ONE OF three juveniles who participated in a vicious attack on a homeless man at an Olney gas station in April pleaded guilty in Family Court on Tuesday to third-degree murder and conspiracy. Under a plea deal offered by the District Attorney's Office, the 14-year-old boy's case remained in Juvenile Court even though he was charged with murder. In all, six defendants - three juveniles and three women - were charged in the beating of Robert Barnes. After Barnes, 51, died Nov. 25, the D.A.'s Office charged the adults with murder, and said the juveniles also would be charged with murder.
December 30, 2015

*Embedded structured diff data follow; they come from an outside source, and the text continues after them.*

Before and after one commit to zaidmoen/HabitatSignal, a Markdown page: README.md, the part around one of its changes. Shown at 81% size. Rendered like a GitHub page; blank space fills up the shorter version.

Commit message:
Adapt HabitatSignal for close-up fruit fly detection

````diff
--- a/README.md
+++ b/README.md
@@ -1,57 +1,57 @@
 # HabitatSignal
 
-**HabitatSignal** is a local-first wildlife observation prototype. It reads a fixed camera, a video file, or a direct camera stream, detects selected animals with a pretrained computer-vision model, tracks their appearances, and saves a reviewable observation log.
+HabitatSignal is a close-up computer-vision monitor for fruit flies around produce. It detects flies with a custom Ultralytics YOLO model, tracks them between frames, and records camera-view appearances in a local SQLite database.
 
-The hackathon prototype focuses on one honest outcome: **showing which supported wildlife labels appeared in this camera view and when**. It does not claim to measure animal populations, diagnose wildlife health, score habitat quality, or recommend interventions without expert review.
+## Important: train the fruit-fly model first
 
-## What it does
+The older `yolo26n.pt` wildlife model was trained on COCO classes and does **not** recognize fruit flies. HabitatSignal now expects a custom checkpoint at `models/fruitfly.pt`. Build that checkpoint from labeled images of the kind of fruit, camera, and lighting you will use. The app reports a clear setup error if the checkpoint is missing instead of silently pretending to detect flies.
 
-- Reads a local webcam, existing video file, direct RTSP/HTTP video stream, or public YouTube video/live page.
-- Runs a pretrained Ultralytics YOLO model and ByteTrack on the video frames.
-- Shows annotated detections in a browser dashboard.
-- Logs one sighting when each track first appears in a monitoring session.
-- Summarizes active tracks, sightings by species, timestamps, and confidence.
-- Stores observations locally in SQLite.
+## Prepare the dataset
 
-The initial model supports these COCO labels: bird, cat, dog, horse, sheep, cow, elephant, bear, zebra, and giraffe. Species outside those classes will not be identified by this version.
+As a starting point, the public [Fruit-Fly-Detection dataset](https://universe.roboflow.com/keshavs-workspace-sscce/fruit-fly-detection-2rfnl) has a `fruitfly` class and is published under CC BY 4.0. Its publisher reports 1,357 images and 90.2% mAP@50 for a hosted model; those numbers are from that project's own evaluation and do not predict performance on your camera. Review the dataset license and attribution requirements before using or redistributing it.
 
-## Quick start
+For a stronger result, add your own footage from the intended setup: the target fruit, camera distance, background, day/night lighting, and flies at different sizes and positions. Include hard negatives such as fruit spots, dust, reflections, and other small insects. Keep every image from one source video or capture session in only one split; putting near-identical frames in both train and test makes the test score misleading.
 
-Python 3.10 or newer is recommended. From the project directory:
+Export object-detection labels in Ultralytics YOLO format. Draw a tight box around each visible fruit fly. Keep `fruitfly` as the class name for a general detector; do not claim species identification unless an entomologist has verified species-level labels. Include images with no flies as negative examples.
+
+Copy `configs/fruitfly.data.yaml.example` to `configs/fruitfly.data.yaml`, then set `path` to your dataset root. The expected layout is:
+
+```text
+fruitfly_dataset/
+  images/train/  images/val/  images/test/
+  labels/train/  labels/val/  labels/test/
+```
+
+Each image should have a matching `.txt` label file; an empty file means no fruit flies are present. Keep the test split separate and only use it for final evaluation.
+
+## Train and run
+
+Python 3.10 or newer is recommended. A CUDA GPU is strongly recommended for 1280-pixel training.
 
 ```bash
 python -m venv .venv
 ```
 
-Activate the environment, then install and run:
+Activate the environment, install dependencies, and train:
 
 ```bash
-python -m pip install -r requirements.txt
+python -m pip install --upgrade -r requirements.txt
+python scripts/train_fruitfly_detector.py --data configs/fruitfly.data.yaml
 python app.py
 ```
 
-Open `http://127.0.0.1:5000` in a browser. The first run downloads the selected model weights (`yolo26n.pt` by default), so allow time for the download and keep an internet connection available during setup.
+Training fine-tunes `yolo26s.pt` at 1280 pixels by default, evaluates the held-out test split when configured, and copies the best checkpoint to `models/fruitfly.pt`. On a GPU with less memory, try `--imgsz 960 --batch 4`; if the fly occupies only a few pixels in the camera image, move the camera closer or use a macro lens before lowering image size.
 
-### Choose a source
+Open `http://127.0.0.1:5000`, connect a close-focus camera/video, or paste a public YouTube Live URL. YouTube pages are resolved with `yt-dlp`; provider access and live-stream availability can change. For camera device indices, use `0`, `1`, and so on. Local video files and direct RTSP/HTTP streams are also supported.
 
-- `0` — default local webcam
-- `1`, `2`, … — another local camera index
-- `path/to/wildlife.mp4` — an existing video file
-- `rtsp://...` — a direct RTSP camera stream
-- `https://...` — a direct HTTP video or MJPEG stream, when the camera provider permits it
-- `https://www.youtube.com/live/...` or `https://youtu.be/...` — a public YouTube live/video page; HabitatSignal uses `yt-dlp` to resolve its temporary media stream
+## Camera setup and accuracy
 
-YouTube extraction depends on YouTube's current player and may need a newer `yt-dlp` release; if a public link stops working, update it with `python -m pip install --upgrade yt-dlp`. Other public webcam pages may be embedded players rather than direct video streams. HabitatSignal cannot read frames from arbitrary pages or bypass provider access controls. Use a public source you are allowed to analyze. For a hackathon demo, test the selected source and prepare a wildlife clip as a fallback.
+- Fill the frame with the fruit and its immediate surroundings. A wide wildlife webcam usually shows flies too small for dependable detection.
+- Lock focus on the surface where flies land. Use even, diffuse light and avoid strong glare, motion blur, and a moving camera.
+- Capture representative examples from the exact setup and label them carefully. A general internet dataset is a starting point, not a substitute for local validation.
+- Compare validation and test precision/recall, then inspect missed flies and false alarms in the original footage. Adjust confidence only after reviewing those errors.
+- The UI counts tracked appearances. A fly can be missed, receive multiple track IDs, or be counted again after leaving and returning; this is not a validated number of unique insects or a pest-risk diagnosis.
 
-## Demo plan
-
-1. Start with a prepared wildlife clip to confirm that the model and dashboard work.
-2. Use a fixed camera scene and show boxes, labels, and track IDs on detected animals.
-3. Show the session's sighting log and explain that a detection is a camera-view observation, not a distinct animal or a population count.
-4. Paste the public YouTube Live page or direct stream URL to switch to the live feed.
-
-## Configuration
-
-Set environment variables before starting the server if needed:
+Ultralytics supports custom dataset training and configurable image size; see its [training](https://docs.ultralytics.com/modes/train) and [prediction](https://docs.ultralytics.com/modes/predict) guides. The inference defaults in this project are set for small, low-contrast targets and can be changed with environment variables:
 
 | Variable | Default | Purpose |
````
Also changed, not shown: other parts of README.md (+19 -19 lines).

By Kevin M. Dougherty Guaranteeing the fair and impartial administration of justice for all is a massive and complicated undertaking for a jurisdiction as large as the First Judicial District of Pennsylvania, which encompasses the city of Philadelphia. During my tenure as the administrative judge for the First Judicial District, I have worked with amazing judges, as well as the incredible women and men who comprise the district, to improve court efficiencies, while balancing the need for public safety and the reentry and integration of formerly incarcerated people back into our communities.
December 23, 2015 |
The sign above Ian C. Rexach's barbershop just outside Northern Liberties proudly promises the "sharpest cuts in the city. " But when a Philadelphia Municipal Court judge found against his business in a 2012 tax delinquency case after he failed to show up in court, it was his mother - Common Pleas Court Judge Angeles Roca - who was quick with the cutting remarks. Roca was furious with Judge Dawn A. Segal for denying her son's request to reopen his case, and called Segal's colleague - Municipal Court Judge Joseph C. Waters Jr. - to complain.
December 22, 2015 |
JOEL MOLDOVSKY wasn't really the king of the gypsies, but there was a high probability that if Philadelphia's gypsy population held a vote back in the day, Moldovsky would have been a shoo-in. It was in the late 1970s, when Moldovsky was a hotshot Philly defense lawyer and the cops decided to crack down on gypsy fortune tellers. Correction: The original version incorrectly referred to "the late F. Lee Bailey. " Bailey is still alive. Moldovsky swooped in and represented 28 of the ladies of fortune, and got every one of them off. As quoted by the late Daily News columnist Larry Fields, Moldovsky told the judges, "Our city would lose some of its flavor without gypsy fortune tellers predicting good things for those who want to hear those encouraging words.
October 22, 2015 |
THE FAMILY of the toddler found wandering in LOVE Park last week will have to wait a little longer to be permanently reunited with the boy. A Family Court judge continued the case of little Jeremiyah and his 4-year-old sister, Malaysia, until Oct. 29. In the meantime, their parents, Michael Jones and Angelique Roland, will be granted visitation rights twice a week in two-hour stints. "The court in these cases, in general, has a tendency to err on the side of caution," said Brian Jenkins, the executive director of Chosen 300, a Christian ministry that helped raise $12,000 for the family.
October 9, 2015 |
A FORMER student at the Kensington High School for the Creative and Performing Arts, who had shot a friend to death in March, yesterday was sentenced in the tragic shooting. Ivan Oberholtzer was 17 at the time he shot and killed his friend, James Gerard Becker III, who was also 17 and a fellow classmate and senior at Kensington CAPA. Under a negotiated plea deal, Oberholtzer pleaded guilty in August to third-degree murder in adult court with the understanding that he would be supervised in both the juvenile-court system and the adult-court system.